But team officials said the day off was a precaution, with Palmer coming off an especially tough outing in Monday night's loss at Indianapolis, and said he is expected to practice Thursday. A Bengals spokesman insisted there is no structural damage to Palmer's shoulder and, to reflect that, he was listed as "probable" for Sunday's matchup at Denver.
Palmer was on the field, in full pads and with his helmet, for the practice. He did throw on the sidelines but skipped the team segment of practice. A Bengals source said the one-day hiatus from team drills was planned because of the residual soreness after Monday night's game.
In the 34-16 loss to the Colts, Palmer was sacked four times, knocked down on at least six other occasions and was hit several more times.
On the final play of the first half, on which Palmer was sacked by defensive tackle Raheem Brock, the Bengals star got up holding his right shoulder. There were television reports, in fact, that Palmer might have injured his shoulder on the play. But he demonstrated no obvious duress in the second half, neither while warming up before the start of the half nor over the final two quarters.
Palmer acknowledged Tuesday that he performed poorly in the game, completing just 14-of-28 passes for 176 yards and no touchdowns. It marked only the second game this season in which he failed to complete more than 50 percent of his passes, and the 176 yards represented Palmer's season low.
On Wednesday, Palmer characterized his shoulder as "fine" in speaking with local reporters.
The former Southern California star and 2002 Heisman Trophy winner and the first player selected overall in the 2003 draft, Palmer has started 43 of the Bengals' last 46 outings. Since assuming the starting job in 2004, the only games Palmer sat out were the final three contests of the '04 campaign.

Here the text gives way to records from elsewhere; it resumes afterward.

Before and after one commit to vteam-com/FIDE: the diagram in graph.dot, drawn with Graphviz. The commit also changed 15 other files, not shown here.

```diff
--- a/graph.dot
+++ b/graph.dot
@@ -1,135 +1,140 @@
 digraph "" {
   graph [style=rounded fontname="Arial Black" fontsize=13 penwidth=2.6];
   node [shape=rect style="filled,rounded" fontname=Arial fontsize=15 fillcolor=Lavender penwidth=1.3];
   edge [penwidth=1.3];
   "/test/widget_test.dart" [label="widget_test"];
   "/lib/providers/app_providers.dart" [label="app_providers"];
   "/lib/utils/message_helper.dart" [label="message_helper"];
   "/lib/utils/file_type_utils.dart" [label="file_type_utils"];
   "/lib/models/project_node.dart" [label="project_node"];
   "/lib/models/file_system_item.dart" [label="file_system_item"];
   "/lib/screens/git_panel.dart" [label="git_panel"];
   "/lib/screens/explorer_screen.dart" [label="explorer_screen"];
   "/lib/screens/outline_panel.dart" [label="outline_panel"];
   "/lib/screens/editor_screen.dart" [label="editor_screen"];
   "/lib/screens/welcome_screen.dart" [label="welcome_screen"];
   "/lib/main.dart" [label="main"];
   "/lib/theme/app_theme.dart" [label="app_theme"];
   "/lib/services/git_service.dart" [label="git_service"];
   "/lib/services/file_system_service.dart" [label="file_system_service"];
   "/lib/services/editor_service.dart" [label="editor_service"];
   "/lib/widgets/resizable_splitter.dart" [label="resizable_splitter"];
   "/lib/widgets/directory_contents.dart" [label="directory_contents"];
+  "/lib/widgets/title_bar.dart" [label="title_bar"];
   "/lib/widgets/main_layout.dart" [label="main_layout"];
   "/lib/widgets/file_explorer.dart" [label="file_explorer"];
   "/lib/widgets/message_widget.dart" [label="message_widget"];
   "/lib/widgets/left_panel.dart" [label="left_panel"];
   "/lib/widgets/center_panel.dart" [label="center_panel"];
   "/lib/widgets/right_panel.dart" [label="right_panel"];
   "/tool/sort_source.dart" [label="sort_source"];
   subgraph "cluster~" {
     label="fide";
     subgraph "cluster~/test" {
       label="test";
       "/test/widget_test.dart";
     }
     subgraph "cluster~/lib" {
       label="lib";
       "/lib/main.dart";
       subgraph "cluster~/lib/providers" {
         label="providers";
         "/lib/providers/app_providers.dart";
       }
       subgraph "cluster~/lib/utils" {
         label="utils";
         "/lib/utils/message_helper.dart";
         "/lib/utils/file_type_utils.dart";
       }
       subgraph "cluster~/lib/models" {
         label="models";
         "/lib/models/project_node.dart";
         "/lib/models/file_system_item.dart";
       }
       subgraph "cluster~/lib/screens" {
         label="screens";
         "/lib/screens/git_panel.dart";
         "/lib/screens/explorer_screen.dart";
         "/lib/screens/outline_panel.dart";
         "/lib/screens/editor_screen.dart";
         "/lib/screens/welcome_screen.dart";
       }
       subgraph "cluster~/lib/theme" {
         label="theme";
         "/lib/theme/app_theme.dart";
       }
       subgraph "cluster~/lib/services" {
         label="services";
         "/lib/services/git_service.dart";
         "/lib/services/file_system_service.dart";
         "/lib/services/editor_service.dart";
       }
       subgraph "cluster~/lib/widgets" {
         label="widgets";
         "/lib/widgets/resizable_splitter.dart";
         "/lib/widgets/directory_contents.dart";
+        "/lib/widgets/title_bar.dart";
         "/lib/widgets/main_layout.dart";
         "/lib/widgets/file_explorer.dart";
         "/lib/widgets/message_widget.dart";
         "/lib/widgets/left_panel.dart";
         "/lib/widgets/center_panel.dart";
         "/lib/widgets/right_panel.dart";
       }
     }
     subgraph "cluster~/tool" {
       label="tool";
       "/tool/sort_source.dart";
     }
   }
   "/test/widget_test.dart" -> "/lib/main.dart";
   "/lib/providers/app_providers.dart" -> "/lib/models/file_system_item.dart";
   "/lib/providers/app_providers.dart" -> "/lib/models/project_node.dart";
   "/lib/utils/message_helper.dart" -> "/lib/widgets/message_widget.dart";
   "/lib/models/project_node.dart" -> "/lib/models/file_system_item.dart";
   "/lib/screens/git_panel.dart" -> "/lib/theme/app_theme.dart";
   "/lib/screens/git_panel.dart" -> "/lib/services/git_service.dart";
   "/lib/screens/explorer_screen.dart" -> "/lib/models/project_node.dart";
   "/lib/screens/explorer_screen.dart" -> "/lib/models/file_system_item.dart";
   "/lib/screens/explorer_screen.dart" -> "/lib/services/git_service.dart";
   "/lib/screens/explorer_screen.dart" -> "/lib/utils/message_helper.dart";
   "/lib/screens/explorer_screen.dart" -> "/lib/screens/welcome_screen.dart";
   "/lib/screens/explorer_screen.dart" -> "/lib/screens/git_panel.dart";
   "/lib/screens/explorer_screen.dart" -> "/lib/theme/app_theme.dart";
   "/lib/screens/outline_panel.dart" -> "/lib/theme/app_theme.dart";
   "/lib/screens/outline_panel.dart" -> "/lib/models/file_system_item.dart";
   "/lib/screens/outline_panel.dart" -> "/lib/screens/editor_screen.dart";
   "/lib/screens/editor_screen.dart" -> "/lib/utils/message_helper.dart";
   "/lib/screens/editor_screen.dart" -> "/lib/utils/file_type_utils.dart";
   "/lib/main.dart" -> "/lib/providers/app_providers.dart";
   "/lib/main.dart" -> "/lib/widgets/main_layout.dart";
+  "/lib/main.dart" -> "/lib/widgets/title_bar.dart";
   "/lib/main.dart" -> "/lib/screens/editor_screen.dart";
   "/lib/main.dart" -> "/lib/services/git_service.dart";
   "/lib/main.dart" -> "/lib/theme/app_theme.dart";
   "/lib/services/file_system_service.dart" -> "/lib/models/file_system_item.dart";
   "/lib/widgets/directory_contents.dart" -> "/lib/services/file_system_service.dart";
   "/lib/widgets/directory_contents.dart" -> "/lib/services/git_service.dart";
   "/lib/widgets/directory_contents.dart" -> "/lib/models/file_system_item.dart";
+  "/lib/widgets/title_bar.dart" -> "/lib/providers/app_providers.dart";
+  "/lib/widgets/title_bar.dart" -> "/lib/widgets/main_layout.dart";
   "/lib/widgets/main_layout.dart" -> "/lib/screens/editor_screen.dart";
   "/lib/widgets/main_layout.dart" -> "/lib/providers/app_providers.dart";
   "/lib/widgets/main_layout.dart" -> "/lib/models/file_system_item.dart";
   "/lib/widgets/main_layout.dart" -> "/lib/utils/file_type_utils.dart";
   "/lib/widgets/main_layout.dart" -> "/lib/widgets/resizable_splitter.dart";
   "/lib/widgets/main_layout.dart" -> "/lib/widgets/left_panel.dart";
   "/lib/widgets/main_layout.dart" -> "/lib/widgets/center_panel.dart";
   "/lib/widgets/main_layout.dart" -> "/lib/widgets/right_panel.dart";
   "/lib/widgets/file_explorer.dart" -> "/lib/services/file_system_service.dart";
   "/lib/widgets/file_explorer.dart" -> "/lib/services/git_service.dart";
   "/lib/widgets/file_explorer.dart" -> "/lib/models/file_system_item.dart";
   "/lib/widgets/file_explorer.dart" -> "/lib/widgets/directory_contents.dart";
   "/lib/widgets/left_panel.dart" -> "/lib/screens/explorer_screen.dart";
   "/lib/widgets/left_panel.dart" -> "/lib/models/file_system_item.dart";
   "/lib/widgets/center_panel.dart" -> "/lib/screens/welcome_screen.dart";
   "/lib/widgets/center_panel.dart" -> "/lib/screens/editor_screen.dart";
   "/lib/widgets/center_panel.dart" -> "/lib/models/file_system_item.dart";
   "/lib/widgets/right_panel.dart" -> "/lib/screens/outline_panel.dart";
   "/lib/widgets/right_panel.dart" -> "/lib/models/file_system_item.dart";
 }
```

The severe injury to his left knee, in which he tore two ligaments and suffered ancillary damage as well, came in a division-round playoff loss to Pittsburgh 11 months ago.
For the year, Palmer has completed 283-of-442 passes for 3,575 yards with 24 touchdown passes and 11 interceptions, for a passer rating of 96.9.
Len Pasquarelli is a senior NFL writer for ESPN.com.